Required action: How many lines of the data include the string "Georgia"? State that number alone.

**** Data ****

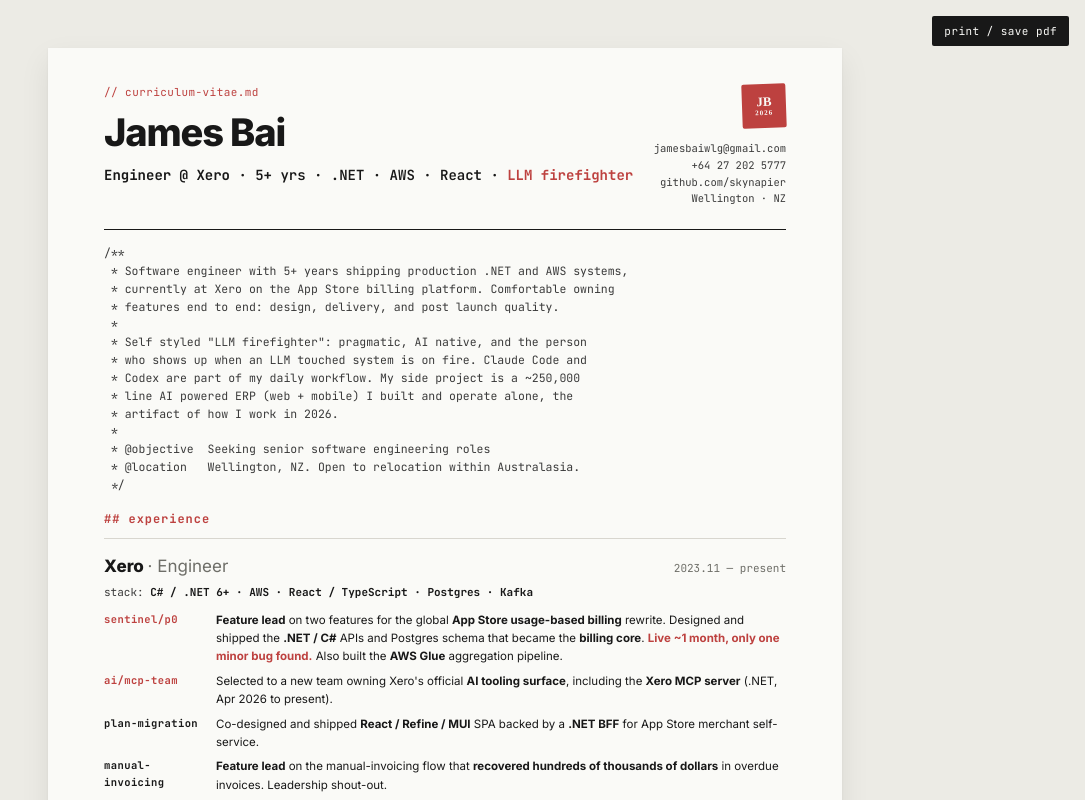
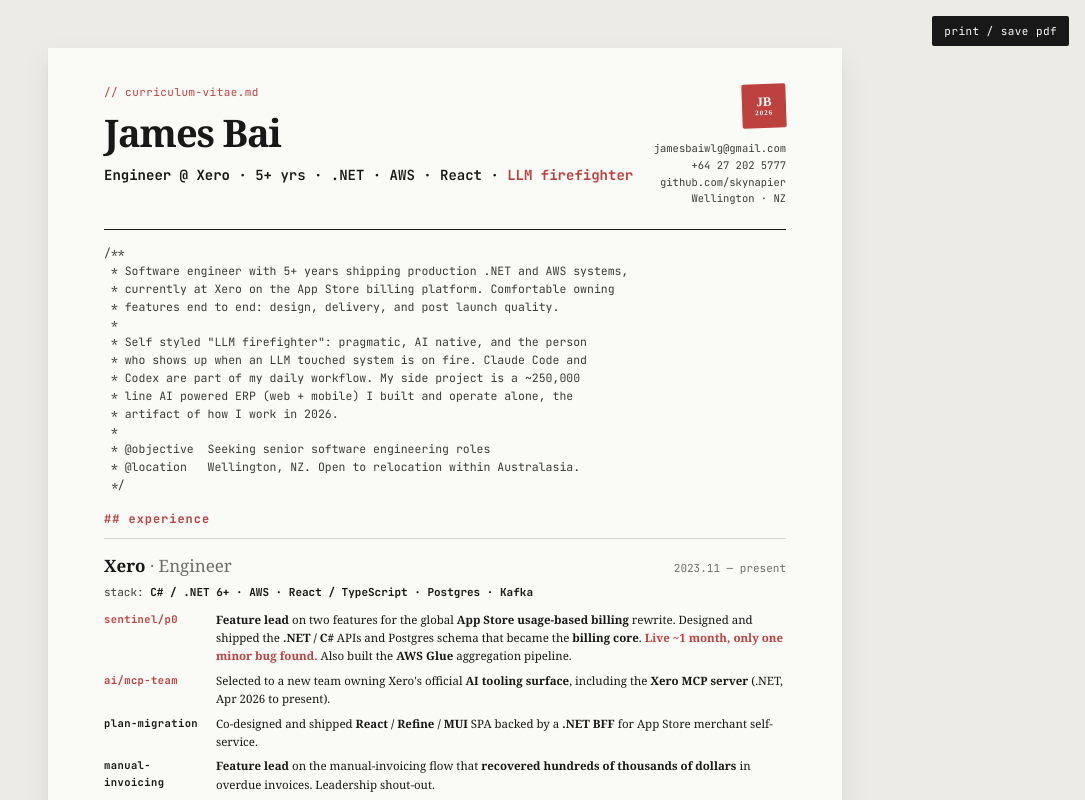
Before and after one commit to skynapier/resume, a React (Vite) app: page / in a window 1280 px wide. Shown: the top 800 px of the page, without its empty margins (195-1280 px from the left). Built offline with nearby package versions, Linux system fonts and the light colour scheme.

Commit message:
Try Georgia as primary resume font

```diff
--- a/src/components/KobanResume.tsx
+++ b/src/components/KobanResume.tsx
@@ -12,7 +12,7 @@
   const RED = "oklch(0.55 0.16 25)";
   const S = {
     page: {
-      fontFamily: '"Inter", "Helvetica Neue", sans-serif',
+      fontFamily: 'Georgia, "Times New Roman", serif',
       padding: "36px 56px 56px",
       color: "var(--ink)",
       fontSize: "11.5px",
--- a/src/styles.css
+++ b/src/styles.css
@@ -4,7 +4,7 @@
 body {
   margin: 0;
   background: #ecebe5;
-  font-family: "Inter", system-ui, sans-serif;
+  font-family: Georgia, "Times New Roman", serif;
   -webkit-font-smoothing: antialiased;
 }
 
```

****

Solution: 3